--- Your instructions ---
The required output is every entry below, copied exactly.

--- Data excerpts ---

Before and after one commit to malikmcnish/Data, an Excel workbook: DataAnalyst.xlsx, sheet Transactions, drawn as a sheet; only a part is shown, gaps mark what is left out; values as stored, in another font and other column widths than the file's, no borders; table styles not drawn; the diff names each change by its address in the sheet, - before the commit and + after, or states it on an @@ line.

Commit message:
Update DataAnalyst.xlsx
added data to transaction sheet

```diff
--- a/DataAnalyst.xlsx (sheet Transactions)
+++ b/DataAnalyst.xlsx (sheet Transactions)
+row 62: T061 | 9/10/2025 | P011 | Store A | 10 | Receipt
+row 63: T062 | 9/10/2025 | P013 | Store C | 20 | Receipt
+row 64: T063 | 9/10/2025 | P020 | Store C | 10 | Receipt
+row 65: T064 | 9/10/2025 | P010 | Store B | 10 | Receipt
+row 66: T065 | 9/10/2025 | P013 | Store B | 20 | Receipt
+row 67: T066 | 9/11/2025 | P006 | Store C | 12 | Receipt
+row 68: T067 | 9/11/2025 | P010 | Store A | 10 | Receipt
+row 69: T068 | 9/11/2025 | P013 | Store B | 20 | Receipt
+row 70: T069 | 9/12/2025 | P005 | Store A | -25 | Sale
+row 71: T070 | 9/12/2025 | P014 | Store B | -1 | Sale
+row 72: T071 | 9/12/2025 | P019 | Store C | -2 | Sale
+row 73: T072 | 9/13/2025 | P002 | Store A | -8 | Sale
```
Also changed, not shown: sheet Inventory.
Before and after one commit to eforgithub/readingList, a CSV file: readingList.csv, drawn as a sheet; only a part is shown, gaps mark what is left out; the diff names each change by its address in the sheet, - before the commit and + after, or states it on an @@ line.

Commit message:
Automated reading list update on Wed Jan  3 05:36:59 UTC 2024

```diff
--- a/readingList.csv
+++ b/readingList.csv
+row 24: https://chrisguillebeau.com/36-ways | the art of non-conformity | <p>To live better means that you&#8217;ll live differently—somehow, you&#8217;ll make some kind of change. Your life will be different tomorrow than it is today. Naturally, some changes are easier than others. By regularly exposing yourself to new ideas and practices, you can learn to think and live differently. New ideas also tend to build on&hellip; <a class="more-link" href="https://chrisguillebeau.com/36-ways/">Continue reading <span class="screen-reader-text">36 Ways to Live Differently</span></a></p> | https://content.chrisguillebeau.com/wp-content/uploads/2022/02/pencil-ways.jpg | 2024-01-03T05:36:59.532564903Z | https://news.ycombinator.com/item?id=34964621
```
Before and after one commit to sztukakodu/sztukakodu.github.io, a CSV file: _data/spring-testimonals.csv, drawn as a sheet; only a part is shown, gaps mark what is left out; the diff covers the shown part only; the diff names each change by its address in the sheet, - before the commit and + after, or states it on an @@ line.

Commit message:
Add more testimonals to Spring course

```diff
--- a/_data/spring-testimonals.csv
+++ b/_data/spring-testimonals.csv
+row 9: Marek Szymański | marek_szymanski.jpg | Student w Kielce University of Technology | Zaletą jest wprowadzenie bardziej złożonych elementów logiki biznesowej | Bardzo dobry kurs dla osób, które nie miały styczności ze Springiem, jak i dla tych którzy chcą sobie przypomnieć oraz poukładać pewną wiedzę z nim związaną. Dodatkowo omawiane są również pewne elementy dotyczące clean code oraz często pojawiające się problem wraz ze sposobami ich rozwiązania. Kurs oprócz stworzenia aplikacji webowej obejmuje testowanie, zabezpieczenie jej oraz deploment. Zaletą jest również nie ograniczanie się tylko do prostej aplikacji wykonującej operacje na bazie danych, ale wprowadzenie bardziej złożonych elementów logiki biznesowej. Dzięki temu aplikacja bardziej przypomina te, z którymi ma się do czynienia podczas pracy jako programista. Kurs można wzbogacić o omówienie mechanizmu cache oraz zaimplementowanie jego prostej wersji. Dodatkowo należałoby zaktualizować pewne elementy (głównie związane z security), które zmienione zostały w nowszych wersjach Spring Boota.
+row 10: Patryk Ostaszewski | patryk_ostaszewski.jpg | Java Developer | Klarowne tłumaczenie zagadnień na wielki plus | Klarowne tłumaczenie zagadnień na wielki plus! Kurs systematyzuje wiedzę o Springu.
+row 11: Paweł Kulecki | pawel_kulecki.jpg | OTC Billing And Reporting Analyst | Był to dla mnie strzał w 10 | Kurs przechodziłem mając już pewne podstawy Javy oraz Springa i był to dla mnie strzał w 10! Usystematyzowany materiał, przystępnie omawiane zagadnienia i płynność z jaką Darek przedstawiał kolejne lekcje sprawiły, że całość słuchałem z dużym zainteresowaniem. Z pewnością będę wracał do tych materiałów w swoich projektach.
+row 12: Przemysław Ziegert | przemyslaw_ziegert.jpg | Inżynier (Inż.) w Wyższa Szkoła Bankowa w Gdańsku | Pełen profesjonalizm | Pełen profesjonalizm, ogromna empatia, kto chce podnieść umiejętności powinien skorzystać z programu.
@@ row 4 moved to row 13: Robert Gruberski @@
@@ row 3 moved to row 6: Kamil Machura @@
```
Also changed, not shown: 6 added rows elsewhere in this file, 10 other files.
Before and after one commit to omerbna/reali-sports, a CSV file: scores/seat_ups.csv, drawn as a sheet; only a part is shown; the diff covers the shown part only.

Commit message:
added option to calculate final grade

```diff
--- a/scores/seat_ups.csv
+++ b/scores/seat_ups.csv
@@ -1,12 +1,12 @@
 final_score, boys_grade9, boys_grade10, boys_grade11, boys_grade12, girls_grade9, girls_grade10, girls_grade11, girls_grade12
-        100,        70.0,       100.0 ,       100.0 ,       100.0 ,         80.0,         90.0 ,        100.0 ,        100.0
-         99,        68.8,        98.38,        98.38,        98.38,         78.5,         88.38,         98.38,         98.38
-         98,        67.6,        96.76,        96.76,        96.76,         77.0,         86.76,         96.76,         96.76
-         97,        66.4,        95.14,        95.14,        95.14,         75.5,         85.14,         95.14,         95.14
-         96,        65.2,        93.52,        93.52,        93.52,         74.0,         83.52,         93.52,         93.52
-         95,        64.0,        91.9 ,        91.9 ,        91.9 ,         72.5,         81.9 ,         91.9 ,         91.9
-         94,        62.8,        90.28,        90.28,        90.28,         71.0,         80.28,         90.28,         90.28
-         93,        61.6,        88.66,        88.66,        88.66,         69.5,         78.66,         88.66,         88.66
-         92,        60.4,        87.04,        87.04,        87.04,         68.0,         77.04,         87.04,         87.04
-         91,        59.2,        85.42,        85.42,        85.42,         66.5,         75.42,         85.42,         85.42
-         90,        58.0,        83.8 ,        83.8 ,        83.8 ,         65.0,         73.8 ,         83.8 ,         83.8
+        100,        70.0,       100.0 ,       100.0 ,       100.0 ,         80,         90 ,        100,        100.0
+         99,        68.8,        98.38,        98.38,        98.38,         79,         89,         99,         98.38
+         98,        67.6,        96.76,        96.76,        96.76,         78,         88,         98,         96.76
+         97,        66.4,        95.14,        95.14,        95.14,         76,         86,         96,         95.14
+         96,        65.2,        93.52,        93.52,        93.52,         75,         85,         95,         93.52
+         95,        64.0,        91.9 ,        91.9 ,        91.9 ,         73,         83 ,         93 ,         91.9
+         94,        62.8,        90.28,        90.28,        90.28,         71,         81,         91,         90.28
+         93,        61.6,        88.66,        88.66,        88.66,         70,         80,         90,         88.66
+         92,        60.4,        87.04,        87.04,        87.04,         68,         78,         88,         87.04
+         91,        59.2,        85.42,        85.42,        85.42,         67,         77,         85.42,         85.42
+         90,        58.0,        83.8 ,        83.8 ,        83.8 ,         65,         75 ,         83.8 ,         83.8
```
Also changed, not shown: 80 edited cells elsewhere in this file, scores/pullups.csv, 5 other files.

--- Result below ---
Before and after one commit to malikmcnish/Data, an Excel workbook: DataAnalyst.xlsx, sheet Transactions, drawn as a sheet; only a part is shown, gaps mark what is left out; values as stored, in another font and other column widths than the file's, no borders; table styles not drawn; the diff names each change by its address in the sheet, - before the commit and + after, or states it on an @@ line.

Commit message:
Update DataAnalyst.xlsx
added data to transaction sheet

```diff
--- a/DataAnalyst.xlsx (sheet Transactions)
+++ b/DataAnalyst.xlsx (sheet Transactions)
+row 62: T061 | 9/10/2025 | P011 | Store A | 10 | Receipt
+row 63: T062 | 9/10/2025 | P013 | Store C | 20 | Receipt
+row 64: T063 | 9/10/2025 | P020 | Store C | 10 | Receipt
+row 65: T064 | 9/10/2025 | P010 | Store B | 10 | Receipt
+row 66: T065 | 9/10/2025 | P013 | Store B | 20 | Receipt
+row 67: T066 | 9/11/2025 | P006 | Store C | 12 | Receipt
+row 68: T067 | 9/11/2025 | P010 | Store A | 10 | Receipt
+row 69: T068 | 9/11/2025 | P013 | Store B | 20 | Receipt
+row 70: T069 | 9/12/2025 | P005 | Store A | -25 | Sale
+row 71: T070 | 9/12/2025 | P014 | Store B | -1 | Sale
+row 72: T071 | 9/12/2025 | P019 | Store C | -2 | Sale
+row 73: T072 | 9/13/2025 | P002 | Store A | -8 | Sale
```
Also changed, not shown: sheet Inventory.
Before and after one commit to eforgithub/readingList, a CSV file: readingList.csv, drawn as a sheet; only a part is shown, gaps mark what is left out; the diff names each change by its address in the sheet, - before the commit and + after, or states it on an @@ line.

Commit message:
Automated reading list update on Wed Jan  3 05:36:59 UTC 2024

```diff
--- a/readingList.csv
+++ b/readingList.csv
+row 24: https://chrisguillebeau.com/36-ways | the art of non-conformity | <p>To live better means that you&#8217;ll live differently—somehow, you&#8217;ll make some kind of change. Your life will be different tomorrow than it is today. Naturally, some changes are easier than others. By regularly exposing yourself to new ideas and practices, you can learn to think and live differently. New ideas also tend to build on&hellip; <a class="more-link" href="https://chrisguillebeau.com/36-ways/">Continue reading <span class="screen-reader-text">36 Ways to Live Differently</span></a></p> | https://content.chrisguillebeau.com/wp-content/uploads/2022/02/pencil-ways.jpg | 2024-01-03T05:36:59.532564903Z | https://news.ycombinator.com/item?id=34964621
```
Before and after one commit to sztukakodu/sztukakodu.github.io, a CSV file: _data/spring-testimonals.csv, drawn as a sheet; only a part is shown, gaps mark what is left out; the diff covers the shown part only; the diff names each change by its address in the sheet, - before the commit and + after, or states it on an @@ line.

Commit message:
Add more testimonals to Spring course

```diff
--- a/_data/spring-testimonals.csv
+++ b/_data/spring-testimonals.csv
+row 9: Marek Szymański | marek_szymanski.jpg | Student w Kielce University of Technology | Zaletą jest wprowadzenie bardziej złożonych elementów logiki biznesowej | Bardzo dobry kurs dla osób, które nie miały styczności ze Springiem, jak i dla tych którzy chcą sobie przypomnieć oraz poukładać pewną wiedzę z nim związaną. Dodatkowo omawiane są również pewne elementy dotyczące clean code oraz często pojawiające się problem wraz ze sposobami ich rozwiązania. Kurs oprócz stworzenia aplikacji webowej obejmuje testowanie, zabezpieczenie jej oraz deploment. Zaletą jest również nie ograniczanie się tylko do prostej aplikacji wykonującej operacje na bazie danych, ale wprowadzenie bardziej złożonych elementów logiki biznesowej. Dzięki temu aplikacja bardziej przypomina te, z którymi ma się do czynienia podczas pracy jako programista. Kurs można wzbogacić o omówienie mechanizmu cache oraz zaimplementowanie jego prostej wersji. Dodatkowo należałoby zaktualizować pewne elementy (głównie związane z security), które zmienione zostały w nowszych wersjach Spring Boota.
+row 10: Patryk Ostaszewski | patryk_ostaszewski.jpg | Java Developer | Klarowne tłumaczenie zagadnień na wielki plus | Klarowne tłumaczenie zagadnień na wielki plus! Kurs systematyzuje wiedzę o Springu.
+row 11: Paweł Kulecki | pawel_kulecki.jpg | OTC Billing And Reporting Analyst | Był to dla mnie strzał w 10 | Kurs przechodziłem mając już pewne podstawy Javy oraz Springa i był to dla mnie strzał w 10! Usystematyzowany materiał, przystępnie omawiane zagadnienia i płynność z jaką Darek przedstawiał kolejne lekcje sprawiły, że całość słuchałem z dużym zainteresowaniem. Z pewnością będę wracał do tych materiałów w swoich projektach.
+row 12: Przemysław Ziegert | przemyslaw_ziegert.jpg | Inżynier (Inż.) w Wyższa Szkoła Bankowa w Gdańsku | Pełen profesjonalizm | Pełen profesjonalizm, ogromna empatia, kto chce podnieść umiejętności powinien skorzystać z programu.
@@ row 4 moved to row 13: Robert Gruberski @@
@@ row 3 moved to row 6: Kamil Machura @@
```
Also changed, not shown: 6 added rows elsewhere in this file, 10 other files.
Before and after one commit to omerbna/reali-sports, a CSV file: scores/seat_ups.csv, drawn as a sheet; only a part is shown; the diff covers the shown part only.

Commit message:
added option to calculate final grade

```diff
--- a/scores/seat_ups.csv
+++ b/scores/seat_ups.csv
@@ -1,12 +1,12 @@
 final_score, boys_grade9, boys_grade10, boys_grade11, boys_grade12, girls_grade9, girls_grade10, girls_grade11, girls_grade12
-        100,        70.0,       100.0 ,       100.0 ,       100.0 ,         80.0,         90.0 ,        100.0 ,        100.0
-         99,        68.8,        98.38,        98.38,        98.38,         78.5,         88.38,         98.38,         98.38
-         98,        67.6,        96.76,        96.76,        96.76,         77.0,         86.76,         96.76,         96.76
-         97,        66.4,        95.14,        95.14,        95.14,         75.5,         85.14,         95.14,         95.14
-         96,        65.2,        93.52,        93.52,        93.52,         74.0,         83.52,         93.52,         93.52
-         95,        64.0,        91.9 ,        91.9 ,        91.9 ,         72.5,         81.9 ,         91.9 ,         91.9
-         94,        62.8,        90.28,        90.28,        90.28,         71.0,         80.28,         90.28,         90.28
-         93,        61.6,        88.66,        88.66,        88.66,         69.5,         78.66,         88.66,         88.66
-         92,        60.4,        87.04,        87.04,        87.04,         68.0,         77.04,         87.04,         87.04
-         91,        59.2,        85.42,        85.42,        85.42,         66.5,         75.42,         85.42,         85.42
-         90,        58.0,        83.8 ,        83.8 ,        83.8 ,         65.0,         73.8 ,         83.8 ,         83.8
+        100,        70.0,       100.0 ,       100.0 ,       100.0 ,         80,         90 ,        100,        100.0
+         99,        68.8,        98.38,        98.38,        98.38,         79,         89,         99,         98.38
+         98,        67.6,        96.76,        96.76,        96.76,         78,         88,         98,         96.76
+         97,        66.4,        95.14,        95.14,        95.14,         76,         86,         96,         95.14
+         96,        65.2,        93.52,        93.52,        93.52,         75,         85,         95,         93.52
+         95,        64.0,        91.9 ,        91.9 ,        91.9 ,         73,         83 ,         93 ,         91.9
+         94,        62.8,        90.28,        90.28,        90.28,         71,         81,         91,         90.28
+         93,        61.6,        88.66,        88.66,        88.66,         70,         80,         90,         88.66
+         92,        60.4,        87.04,        87.04,        87.04,         68,         78,         88,         87.04
+         91,        59.2,        85.42,        85.42,        85.42,         67,         77,         85.42,         85.42
+         90,        58.0,        83.8 ,        83.8 ,        83.8 ,         65,         75 ,         83.8 ,         83.8
```
Also changed, not shown: 80 edited cells elsewhere in this file, scores/pullups.csv, 5 other files.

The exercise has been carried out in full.